__TASK INPUT__
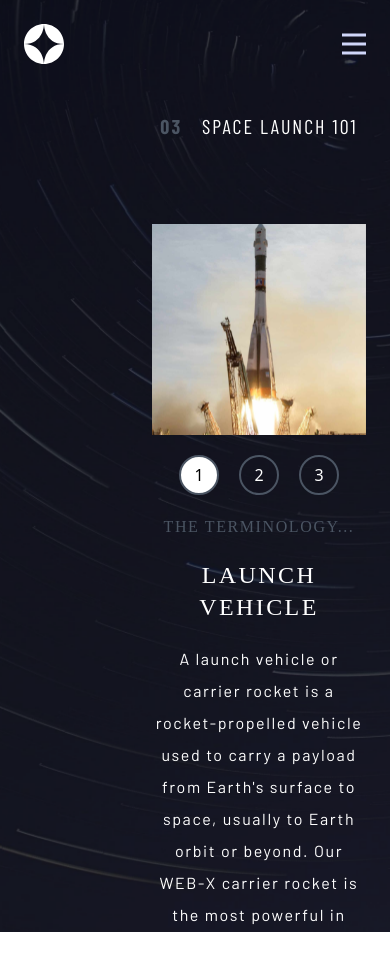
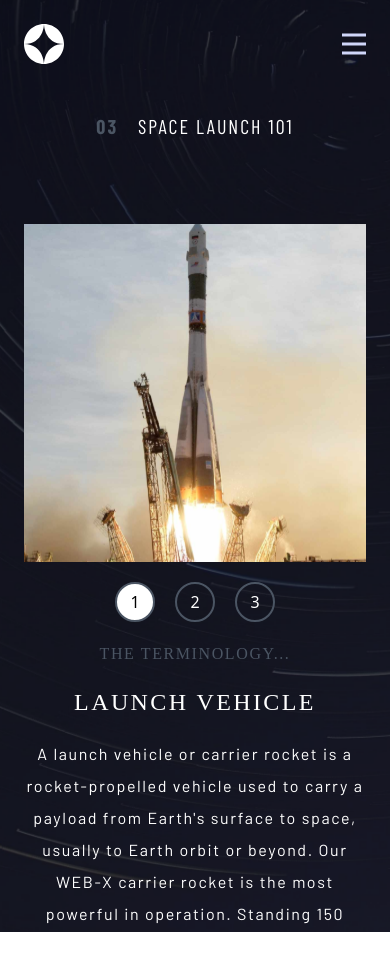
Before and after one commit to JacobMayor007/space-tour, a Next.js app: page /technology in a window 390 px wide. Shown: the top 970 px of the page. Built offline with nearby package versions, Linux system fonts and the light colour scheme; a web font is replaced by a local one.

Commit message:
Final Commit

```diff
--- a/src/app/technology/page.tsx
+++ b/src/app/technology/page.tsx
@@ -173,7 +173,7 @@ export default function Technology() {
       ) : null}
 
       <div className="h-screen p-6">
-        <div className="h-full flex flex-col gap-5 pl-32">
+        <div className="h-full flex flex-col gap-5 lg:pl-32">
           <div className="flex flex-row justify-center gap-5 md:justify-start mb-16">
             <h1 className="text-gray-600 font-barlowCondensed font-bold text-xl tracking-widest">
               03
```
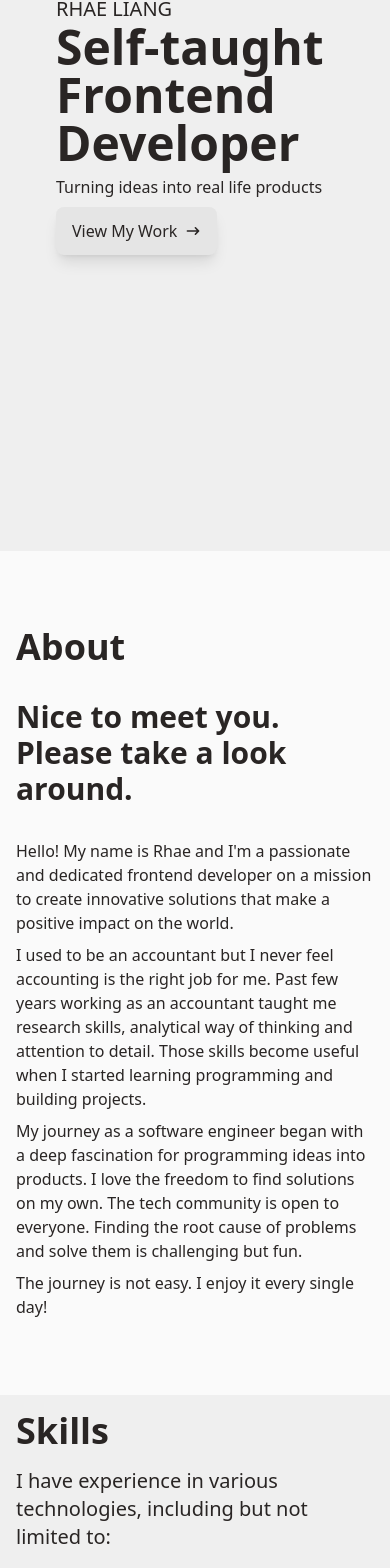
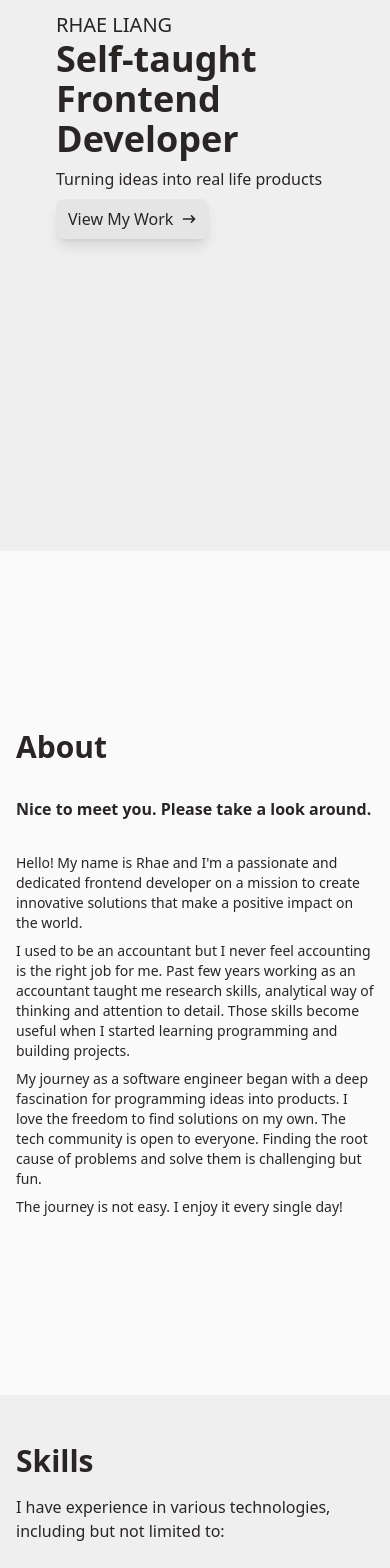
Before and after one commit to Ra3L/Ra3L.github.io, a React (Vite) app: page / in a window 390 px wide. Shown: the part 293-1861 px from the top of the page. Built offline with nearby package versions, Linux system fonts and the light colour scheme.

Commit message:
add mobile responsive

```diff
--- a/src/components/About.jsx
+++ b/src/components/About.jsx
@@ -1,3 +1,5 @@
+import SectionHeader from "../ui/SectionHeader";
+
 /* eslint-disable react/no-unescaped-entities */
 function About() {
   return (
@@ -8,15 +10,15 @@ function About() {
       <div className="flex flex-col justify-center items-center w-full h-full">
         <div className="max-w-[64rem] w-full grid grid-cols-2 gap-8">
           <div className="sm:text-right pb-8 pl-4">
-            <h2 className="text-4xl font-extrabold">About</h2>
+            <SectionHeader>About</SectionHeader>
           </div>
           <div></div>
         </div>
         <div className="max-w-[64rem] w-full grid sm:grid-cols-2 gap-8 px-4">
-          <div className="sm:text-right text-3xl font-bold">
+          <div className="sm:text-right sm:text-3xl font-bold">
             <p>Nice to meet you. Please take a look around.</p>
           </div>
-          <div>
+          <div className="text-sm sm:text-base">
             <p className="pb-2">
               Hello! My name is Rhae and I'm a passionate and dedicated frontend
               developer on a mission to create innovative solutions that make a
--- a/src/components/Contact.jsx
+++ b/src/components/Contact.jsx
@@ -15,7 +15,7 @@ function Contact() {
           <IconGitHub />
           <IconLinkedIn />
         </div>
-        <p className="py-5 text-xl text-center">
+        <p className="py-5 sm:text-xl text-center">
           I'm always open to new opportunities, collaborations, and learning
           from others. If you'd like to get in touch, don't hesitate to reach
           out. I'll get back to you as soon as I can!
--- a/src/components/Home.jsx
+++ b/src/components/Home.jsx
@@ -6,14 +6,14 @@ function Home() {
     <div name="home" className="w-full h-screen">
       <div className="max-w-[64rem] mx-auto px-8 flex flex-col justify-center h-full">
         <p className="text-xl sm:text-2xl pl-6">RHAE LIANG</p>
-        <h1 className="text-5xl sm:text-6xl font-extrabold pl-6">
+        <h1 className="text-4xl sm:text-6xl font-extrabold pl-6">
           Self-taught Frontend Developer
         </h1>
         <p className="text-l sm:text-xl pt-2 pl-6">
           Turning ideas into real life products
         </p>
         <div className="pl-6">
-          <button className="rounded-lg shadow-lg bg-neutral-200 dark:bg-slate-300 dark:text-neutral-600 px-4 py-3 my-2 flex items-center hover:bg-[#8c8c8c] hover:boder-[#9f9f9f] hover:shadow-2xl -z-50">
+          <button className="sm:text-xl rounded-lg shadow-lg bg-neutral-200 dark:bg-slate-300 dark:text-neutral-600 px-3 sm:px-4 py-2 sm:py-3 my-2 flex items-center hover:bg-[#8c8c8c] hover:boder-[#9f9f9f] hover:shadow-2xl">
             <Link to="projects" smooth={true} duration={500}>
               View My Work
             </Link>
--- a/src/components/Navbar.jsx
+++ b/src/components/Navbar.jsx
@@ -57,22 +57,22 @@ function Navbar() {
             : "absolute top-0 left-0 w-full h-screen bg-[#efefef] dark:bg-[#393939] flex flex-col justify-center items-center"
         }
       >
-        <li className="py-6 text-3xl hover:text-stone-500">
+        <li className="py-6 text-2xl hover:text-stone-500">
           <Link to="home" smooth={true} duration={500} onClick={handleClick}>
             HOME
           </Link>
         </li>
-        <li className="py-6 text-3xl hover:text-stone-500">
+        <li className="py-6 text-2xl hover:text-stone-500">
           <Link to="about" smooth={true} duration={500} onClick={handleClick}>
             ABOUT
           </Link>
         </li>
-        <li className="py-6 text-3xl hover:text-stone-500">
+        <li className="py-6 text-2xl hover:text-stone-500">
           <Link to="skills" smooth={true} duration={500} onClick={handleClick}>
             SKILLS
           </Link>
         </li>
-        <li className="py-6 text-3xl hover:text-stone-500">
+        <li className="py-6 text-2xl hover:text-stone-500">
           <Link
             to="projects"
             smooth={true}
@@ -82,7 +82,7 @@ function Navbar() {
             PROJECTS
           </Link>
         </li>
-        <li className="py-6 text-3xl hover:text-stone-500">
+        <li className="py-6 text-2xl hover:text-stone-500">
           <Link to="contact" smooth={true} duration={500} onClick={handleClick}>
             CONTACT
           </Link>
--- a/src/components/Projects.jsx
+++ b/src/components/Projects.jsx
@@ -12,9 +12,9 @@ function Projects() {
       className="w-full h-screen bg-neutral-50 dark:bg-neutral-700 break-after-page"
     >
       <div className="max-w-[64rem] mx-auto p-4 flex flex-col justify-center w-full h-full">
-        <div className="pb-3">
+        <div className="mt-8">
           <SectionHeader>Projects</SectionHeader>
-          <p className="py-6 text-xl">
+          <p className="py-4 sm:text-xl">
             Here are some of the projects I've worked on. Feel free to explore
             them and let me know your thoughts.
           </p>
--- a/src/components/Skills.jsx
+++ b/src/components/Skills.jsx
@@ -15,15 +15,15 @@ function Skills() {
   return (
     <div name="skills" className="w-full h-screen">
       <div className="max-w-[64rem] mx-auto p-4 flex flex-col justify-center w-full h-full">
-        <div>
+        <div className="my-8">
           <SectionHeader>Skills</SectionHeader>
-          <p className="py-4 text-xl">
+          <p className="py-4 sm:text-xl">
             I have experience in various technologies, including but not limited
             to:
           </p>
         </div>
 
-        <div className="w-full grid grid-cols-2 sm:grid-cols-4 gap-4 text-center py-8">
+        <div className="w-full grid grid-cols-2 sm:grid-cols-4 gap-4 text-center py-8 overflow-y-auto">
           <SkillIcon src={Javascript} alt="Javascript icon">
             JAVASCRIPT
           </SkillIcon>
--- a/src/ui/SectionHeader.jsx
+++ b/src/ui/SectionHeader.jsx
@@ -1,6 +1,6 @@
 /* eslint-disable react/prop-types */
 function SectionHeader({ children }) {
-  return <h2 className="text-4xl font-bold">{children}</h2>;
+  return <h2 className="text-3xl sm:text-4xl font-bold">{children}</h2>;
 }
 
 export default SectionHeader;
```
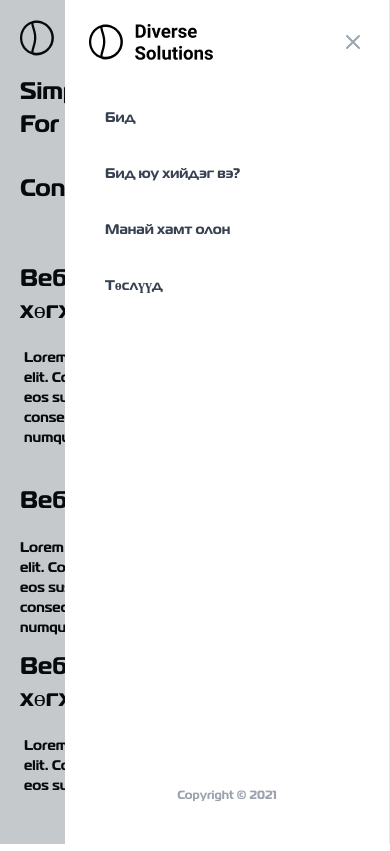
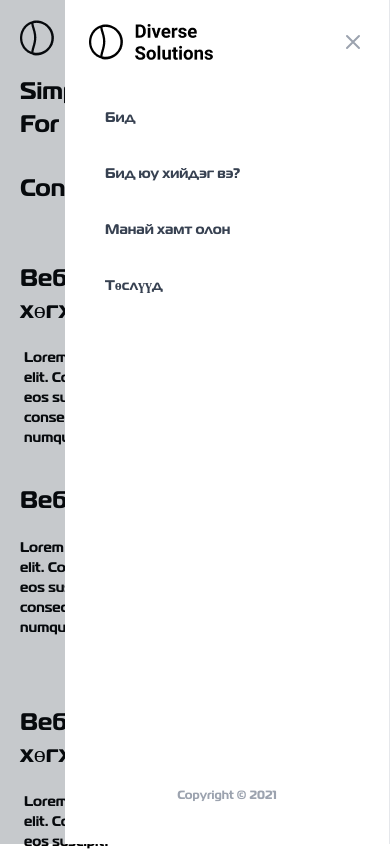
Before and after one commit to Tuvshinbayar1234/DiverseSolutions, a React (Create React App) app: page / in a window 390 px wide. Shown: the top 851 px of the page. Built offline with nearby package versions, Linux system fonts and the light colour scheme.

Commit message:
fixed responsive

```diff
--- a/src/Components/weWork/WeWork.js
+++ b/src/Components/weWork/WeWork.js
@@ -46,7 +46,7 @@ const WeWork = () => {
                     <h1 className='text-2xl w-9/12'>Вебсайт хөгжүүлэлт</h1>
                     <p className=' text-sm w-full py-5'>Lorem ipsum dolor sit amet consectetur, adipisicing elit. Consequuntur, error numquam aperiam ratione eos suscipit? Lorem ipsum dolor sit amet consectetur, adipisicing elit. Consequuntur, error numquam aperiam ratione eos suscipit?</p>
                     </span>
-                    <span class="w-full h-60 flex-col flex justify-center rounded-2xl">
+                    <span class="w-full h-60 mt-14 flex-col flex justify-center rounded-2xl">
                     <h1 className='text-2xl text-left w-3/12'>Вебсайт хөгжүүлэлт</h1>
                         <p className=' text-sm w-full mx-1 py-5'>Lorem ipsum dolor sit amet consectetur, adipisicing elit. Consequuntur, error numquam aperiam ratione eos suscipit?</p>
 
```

__TASK PROMPT__
Among the lines above, find those carrying the word "Linux" and copy them out.

__SOLUTION__
Before and after one commit to JacobMayor007/space-tour, a Next.js app: page /technology in a window 390 px wide. Shown: the top 970 px of the page. Built offline with nearby package versions, Linux system fonts and the light colour scheme; a web font is replaced by a local one.
Before and after one commit to Ra3L/Ra3L.github.io, a React (Vite) app: page / in a window 390 px wide. Shown: the part 293-1861 px from the top of the page. Built offline with nearby package versions, Linux system fonts and the light colour scheme.
Before and after one commit to Tuvshinbayar1234/DiverseSolutions, a React (Create React App) app: page / in a window 390 px wide. Shown: the top 851 px of the page. Built offline with nearby package versions, Linux system fonts and the light colour scheme.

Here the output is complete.